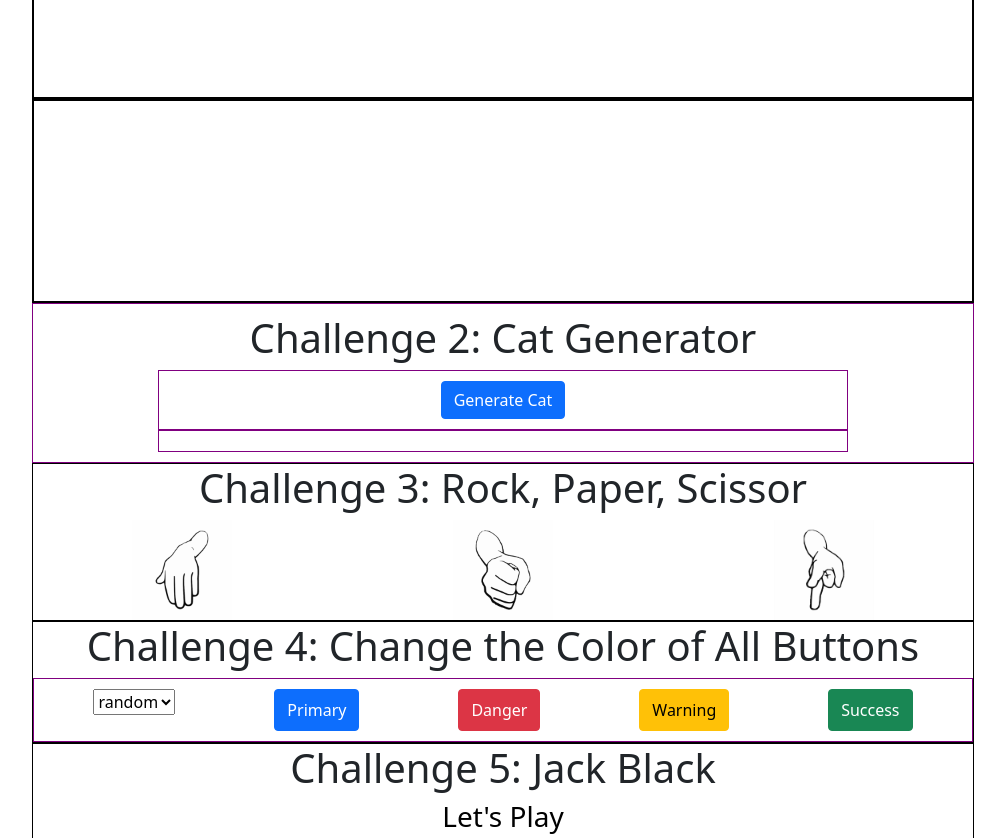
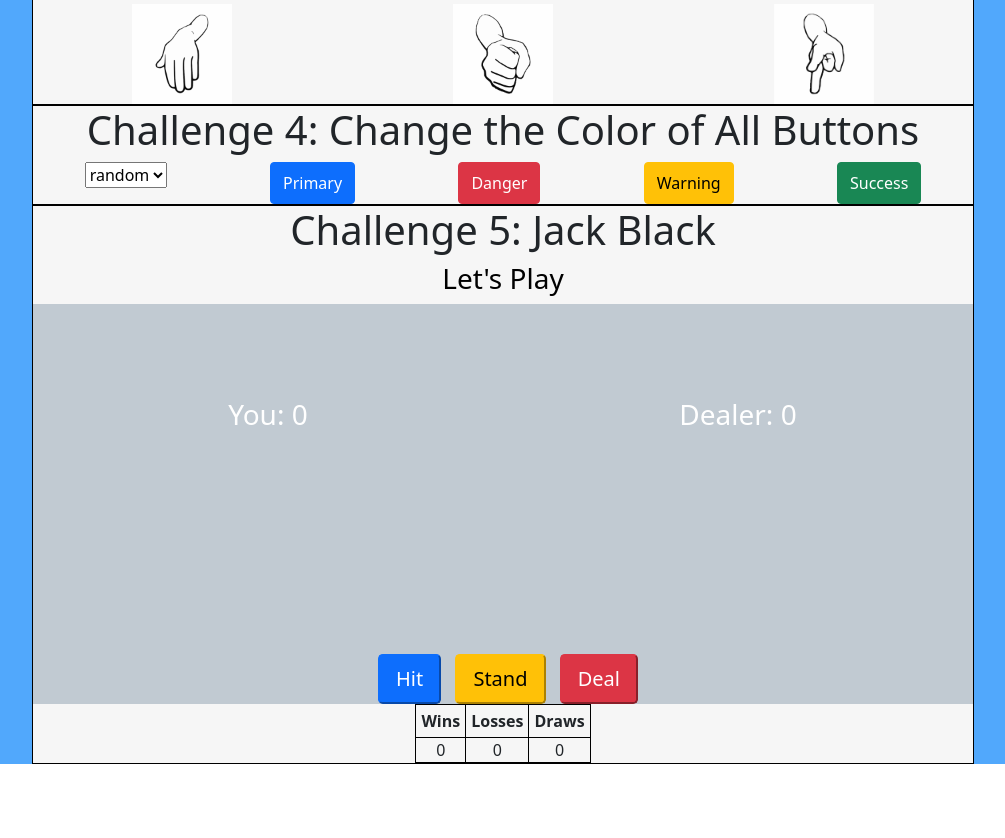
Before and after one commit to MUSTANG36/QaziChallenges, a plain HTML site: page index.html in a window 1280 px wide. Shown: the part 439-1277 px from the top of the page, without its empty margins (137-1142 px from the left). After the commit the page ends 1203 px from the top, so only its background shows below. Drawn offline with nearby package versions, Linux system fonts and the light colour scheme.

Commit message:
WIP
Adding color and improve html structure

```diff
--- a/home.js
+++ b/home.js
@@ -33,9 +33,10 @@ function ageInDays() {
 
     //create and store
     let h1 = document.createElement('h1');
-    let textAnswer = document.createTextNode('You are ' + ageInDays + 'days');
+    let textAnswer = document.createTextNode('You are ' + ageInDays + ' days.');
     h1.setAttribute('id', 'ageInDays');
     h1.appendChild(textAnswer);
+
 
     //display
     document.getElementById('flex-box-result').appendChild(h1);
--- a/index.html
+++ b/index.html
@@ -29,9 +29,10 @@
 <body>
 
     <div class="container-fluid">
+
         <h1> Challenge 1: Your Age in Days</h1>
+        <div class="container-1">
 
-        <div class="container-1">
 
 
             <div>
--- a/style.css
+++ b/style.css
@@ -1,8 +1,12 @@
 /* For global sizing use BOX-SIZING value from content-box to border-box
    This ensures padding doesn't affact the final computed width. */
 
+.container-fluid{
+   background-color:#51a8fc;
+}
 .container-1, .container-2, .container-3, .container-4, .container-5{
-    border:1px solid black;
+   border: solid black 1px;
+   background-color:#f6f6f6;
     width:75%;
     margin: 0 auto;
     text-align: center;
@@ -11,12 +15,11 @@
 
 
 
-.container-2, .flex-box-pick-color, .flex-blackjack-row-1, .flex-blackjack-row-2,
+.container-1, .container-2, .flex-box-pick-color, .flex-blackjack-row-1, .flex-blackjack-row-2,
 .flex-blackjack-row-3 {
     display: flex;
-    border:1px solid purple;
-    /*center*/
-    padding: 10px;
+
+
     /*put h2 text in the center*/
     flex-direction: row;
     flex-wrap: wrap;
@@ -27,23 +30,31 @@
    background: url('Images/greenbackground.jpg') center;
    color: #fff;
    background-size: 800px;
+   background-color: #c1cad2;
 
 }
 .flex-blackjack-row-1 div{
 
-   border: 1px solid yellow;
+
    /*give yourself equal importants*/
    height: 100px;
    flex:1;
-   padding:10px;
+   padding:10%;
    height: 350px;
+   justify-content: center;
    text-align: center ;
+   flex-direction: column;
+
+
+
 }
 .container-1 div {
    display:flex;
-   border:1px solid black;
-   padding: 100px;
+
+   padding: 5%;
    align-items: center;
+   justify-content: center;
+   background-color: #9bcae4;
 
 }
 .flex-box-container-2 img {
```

═══

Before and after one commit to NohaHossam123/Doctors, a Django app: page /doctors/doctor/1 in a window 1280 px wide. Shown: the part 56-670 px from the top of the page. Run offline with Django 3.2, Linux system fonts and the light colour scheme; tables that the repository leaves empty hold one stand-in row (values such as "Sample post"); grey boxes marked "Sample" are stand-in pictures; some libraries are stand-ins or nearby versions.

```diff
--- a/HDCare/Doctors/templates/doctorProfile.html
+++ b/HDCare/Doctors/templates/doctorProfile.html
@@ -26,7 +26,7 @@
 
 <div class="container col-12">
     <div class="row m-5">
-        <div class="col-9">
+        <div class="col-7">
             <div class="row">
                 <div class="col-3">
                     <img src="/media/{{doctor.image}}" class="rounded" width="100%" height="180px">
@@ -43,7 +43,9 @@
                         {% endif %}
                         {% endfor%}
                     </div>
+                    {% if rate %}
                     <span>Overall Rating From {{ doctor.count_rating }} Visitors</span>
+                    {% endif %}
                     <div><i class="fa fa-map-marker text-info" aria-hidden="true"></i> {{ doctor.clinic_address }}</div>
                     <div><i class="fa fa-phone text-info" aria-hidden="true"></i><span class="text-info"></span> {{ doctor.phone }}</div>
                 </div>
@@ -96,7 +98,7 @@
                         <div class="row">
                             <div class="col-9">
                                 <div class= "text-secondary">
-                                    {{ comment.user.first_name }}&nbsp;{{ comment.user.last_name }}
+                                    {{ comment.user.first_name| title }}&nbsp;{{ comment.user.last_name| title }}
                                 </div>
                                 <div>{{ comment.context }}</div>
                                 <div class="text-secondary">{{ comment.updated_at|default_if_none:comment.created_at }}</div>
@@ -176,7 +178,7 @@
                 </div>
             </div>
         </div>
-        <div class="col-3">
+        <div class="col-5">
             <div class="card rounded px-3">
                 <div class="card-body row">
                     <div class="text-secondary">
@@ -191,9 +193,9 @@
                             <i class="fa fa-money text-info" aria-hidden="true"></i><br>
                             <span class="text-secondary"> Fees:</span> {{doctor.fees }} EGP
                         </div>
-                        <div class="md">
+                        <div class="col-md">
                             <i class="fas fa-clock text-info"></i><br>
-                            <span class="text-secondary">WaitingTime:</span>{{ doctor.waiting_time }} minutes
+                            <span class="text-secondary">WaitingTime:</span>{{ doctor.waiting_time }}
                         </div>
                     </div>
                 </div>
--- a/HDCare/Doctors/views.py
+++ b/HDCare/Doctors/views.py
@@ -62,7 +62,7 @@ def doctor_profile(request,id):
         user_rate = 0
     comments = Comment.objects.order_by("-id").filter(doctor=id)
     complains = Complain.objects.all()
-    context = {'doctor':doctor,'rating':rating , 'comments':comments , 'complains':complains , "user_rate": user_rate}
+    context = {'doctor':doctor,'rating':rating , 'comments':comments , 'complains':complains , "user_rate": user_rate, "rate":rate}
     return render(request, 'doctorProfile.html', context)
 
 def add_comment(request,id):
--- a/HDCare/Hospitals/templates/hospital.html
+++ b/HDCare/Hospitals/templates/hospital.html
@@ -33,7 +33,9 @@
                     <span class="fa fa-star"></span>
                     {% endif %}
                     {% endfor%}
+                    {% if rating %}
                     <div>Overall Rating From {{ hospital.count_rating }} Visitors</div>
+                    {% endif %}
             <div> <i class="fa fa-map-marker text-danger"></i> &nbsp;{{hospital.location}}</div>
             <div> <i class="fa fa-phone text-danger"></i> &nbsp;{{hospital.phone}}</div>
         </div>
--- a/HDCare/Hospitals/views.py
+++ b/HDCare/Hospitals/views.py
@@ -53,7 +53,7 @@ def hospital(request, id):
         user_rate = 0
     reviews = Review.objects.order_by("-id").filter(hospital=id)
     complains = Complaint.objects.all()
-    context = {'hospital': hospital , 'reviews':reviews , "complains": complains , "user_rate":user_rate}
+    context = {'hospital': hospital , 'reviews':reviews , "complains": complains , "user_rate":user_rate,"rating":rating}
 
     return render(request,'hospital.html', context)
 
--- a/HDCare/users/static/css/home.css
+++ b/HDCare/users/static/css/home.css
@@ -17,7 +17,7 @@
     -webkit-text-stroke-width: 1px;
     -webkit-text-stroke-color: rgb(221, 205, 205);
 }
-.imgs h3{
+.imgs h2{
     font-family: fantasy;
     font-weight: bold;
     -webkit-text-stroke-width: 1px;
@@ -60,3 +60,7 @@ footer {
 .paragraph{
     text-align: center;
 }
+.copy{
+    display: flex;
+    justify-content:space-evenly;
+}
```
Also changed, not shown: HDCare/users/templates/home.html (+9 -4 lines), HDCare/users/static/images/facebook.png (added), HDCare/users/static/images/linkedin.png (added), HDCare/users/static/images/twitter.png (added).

═══

● **YOUR INSTRUCTIONS**: For the string "HDCare", find every line of the material that contains it, and copy each one.

● **PROBLEM SOLUTION**:
--- a/HDCare/Doctors/templates/doctorProfile.html
+++ b/HDCare/Doctors/templates/doctorProfile.html
--- a/HDCare/Doctors/views.py
+++ b/HDCare/Doctors/views.py
--- a/HDCare/Hospitals/templates/hospital.html
+++ b/HDCare/Hospitals/templates/hospital.html
--- a/HDCare/Hospitals/views.py
+++ b/HDCare/Hospitals/views.py
--- a/HDCare/users/static/css/home.css
+++ b/HDCare/users/static/css/home.css
Also changed, not shown: HDCare/users/templates/home.html (+9 -4 lines), HDCare/users/static/images/facebook.png (added), HDCare/users/static/images/linkedin.png (added), HDCare/users/static/images/twitter.png (added).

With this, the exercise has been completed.